Stephen R. Latham is director of the Interdisciplinary Center for Bioethics at Yale University. He has published on a broad range of issues at the intersection of bioethics and law. He is a former board member of the American Society for Bioethics and Humanities, a former graduate fellow of Harvard’s Safra Center on Ethics, and a former research fellow of the University of Edinburgh’s Institute for Advanced Studies in Humanities. His current research includes a project funded by the Robert Wood Johnson Foundation to create a database of state statutes and cases criminalizing HIV exposure and a project on a legal framework for newborn whole-exome screening.
- 1. The widely accepted “Three Rs” terminology was first introduced into the animal research literature in W.M.S. Russell and R.L. Burch, The Principals of Human Experimentation Technique (London: Methuen, 1959).↵
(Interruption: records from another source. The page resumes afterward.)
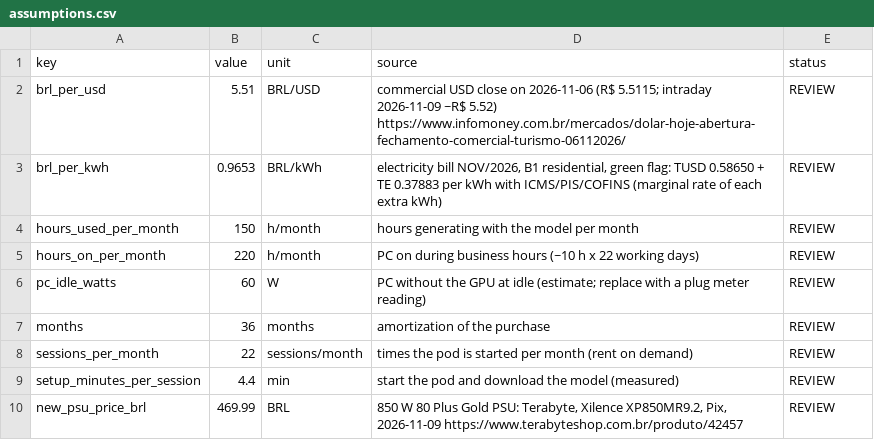
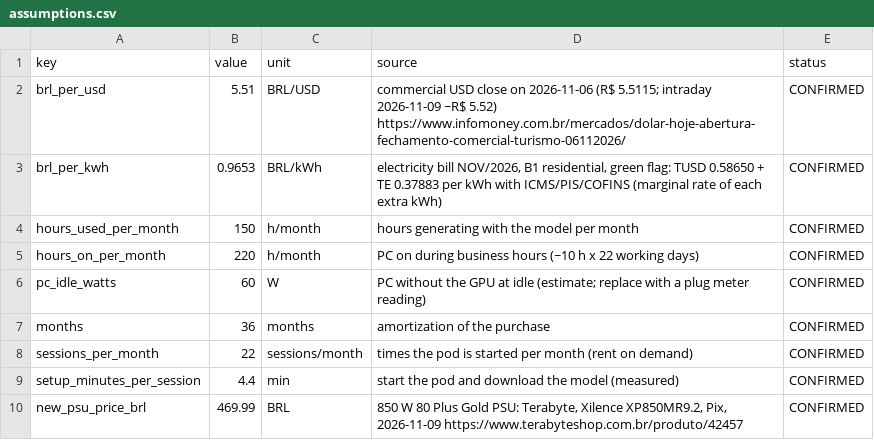
Before and after one commit to ksaylab/ai-bench, a CSV file: episodes/01-buy-or-rent-gpu/assumptions.csv, drawn as a sheet.

Commit message:
data(01): prices and assumptions confirmed

```diff
--- a/episodes/01-buy-or-rent-gpu/assumptions.csv
+++ b/episodes/01-buy-or-rent-gpu/assumptions.csv
@@ -1,10 +1,10 @@
 key,value,unit,source,status
-brl_per_usd,5.51,BRL/USD,commercial USD close on 2026-11-06 (R$ 5.5115; intraday 2026-11-09 ~R$ 5.52) https://www.infomoney.com.br/mercados/dolar-hoje-abertura-fechamento-comercial-turismo-06112026/,REVIEW
-brl_per_kwh,0.9653,BRL/kWh,"electricity bill NOV/2026, B1 residential, green flag: TUSD 0.58650 + TE 0.37883 per kWh with ICMS/PIS/COFINS (marginal rate of each extra kWh)",REVIEW
-hours_used_per_month,150,h/month,hours generating with the model per month,REVIEW
-hours_on_per_month,220,h/month,PC on during business hours (~10 h x 22 working days),REVIEW
-pc_idle_watts,60,W,PC without the GPU at idle (estimate; replace with a plug meter reading),REVIEW
-months,36,months,amortization of the purchase,REVIEW
-sessions_per_month,22,sessions/month,times the pod is started per month (rent on demand),REVIEW
-setup_minutes_per_session,4.4,min,start the pod and download the model (measured),REVIEW
-new_psu_price_brl,469.99,BRL,"850 W 80 Plus Gold PSU: Terabyte, Xilence XP850MR9.2, Pix, 2026-11-09 https://www.terabyteshop.com.br/produto/42457",REVIEW
+brl_per_usd,5.51,BRL/USD,commercial USD close on 2026-11-06 (R$ 5.5115; intraday 2026-11-09 ~R$ 5.52) https://www.infomoney.com.br/mercados/dolar-hoje-abertura-fechamento-comercial-turismo-06112026/,CONFIRMED
+brl_per_kwh,0.9653,BRL/kWh,"electricity bill NOV/2026, B1 residential, green flag: TUSD 0.58650 + TE 0.37883 per kWh with ICMS/PIS/COFINS (marginal rate of each extra kWh)",CONFIRMED
+hours_used_per_month,150,h/month,hours generating with the model per month,CONFIRMED
+hours_on_per_month,220,h/month,PC on during business hours (~10 h x 22 working days),CONFIRMED
+pc_idle_watts,60,W,PC without the GPU at idle (estimate; replace with a plug meter reading),CONFIRMED
+months,36,months,amortization of the purchase,CONFIRMED
+sessions_per_month,22,sessions/month,times the pod is started per month (rent on demand),CONFIRMED
+setup_minutes_per_session,4.4,min,start the pod and download the model (measured),CONFIRMED
+new_psu_price_brl,469.99,BRL,"850 W 80 Plus Gold PSU: Terabyte, Xilence XP850MR9.2, Pix, 2026-11-09 https://www.terabyteshop.com.br/produto/42457",CONFIRMED
```
Also changed, not shown: episodes/01-buy-or-rent-gpu/prices.csv, episodes/01-buy-or-rent-gpu/results/cost.csv.
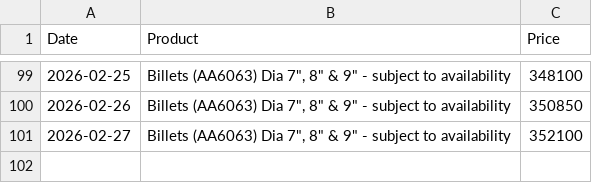
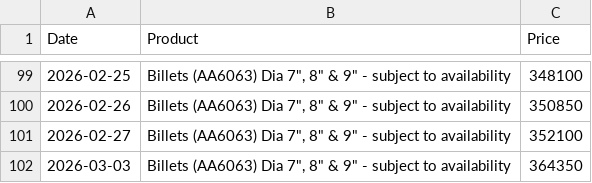
Before and after one commit to rahulmohamw/Hindalco-Aluminium-Rate-Download-R3, a CSV file: csv/Billets_(AA6063)_Dia_7_8_&_9_-_subject_to_availability.csv, drawn as a sheet; only a part is shown, gaps mark what is left out; the diff names each change by its address in the sheet, - before the commit and + after, or states it on an @@ line.

```diff
--- a/csv/Billets_(AA6063)_Dia_7_8_&_9_-_subject_to_availability.csv
+++ b/csv/Billets_(AA6063)_Dia_7_8_&_9_-_subject_to_availability.csv
+row 102: 2026-03-03 | Billets (AA6063) Dia 7", 8" & 9" - subject to availability | 364350
```
Also changed, not shown: csv/Billets_(AA6063)_Dia_5__6_-_subject_to_availability.csv, csv/CG_Grade_Ingot_&_Sow_99.5percent_(min)_purity.csv, 4 other files.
- 2. A detailed account of the confluence of these two streams of regulation (to which my brief discussion here is heavily indebted) is provided by L. Carbone, What Animals Want: Expertise and Advocacy in Laboratory Animal Welfare Policy (Oxford, U.K.: Oxford University Press, 2004), p. 34ff.↵
- 3. Wild-caught rats and mice are included in the regulations. For more detail, see Carbone, What Animals Want, p. 69ff.↵
- 4. National Research Council, Guide for the Care and Use of Laboratory Animals, 8th ed.(Washington, D.C.: National Academies Press, 2011).↵
- 5. U.S. Department of Health and Human Services, 45 CFR 46.↵
- 6. See, for example, S. Plous and H. Herzog, “Reliability of Protocol Reviews for Animals Research,” Science 293 (2001): 608-9.↵
- 7. See, for example, the statement of Dr. Isis Johnson-Brown, USDA whistleblower, alleging regulatory inaction on her report criticizing cage conditions at the Oregon Primate Center, at http://www.all-creatures.org/saen/articles-statementofijb.html, accessed October 2, 2012.↵
- 8. USDA Office of Inspector General, Western Region, “Audit Report: APHIS Animal Care Program Inspection and Enforcement Activities,” Report No. 33002-3-SF, September 2005, p. i, http://www.usda.gov/oig/webdocs/33002-03-SF.pdf.↵
- 9. See Institute of Medicine, Committee on the Use of Chimpanzees in Biomedical and Behavioral Research: Assessing the Necessity (Washington, D.C.: National Academies Press, 2011); B.M. Altevogt et al., “Guiding Limited Use of Chimpanzees in Research,” Science 335 (2012): 41-42.↵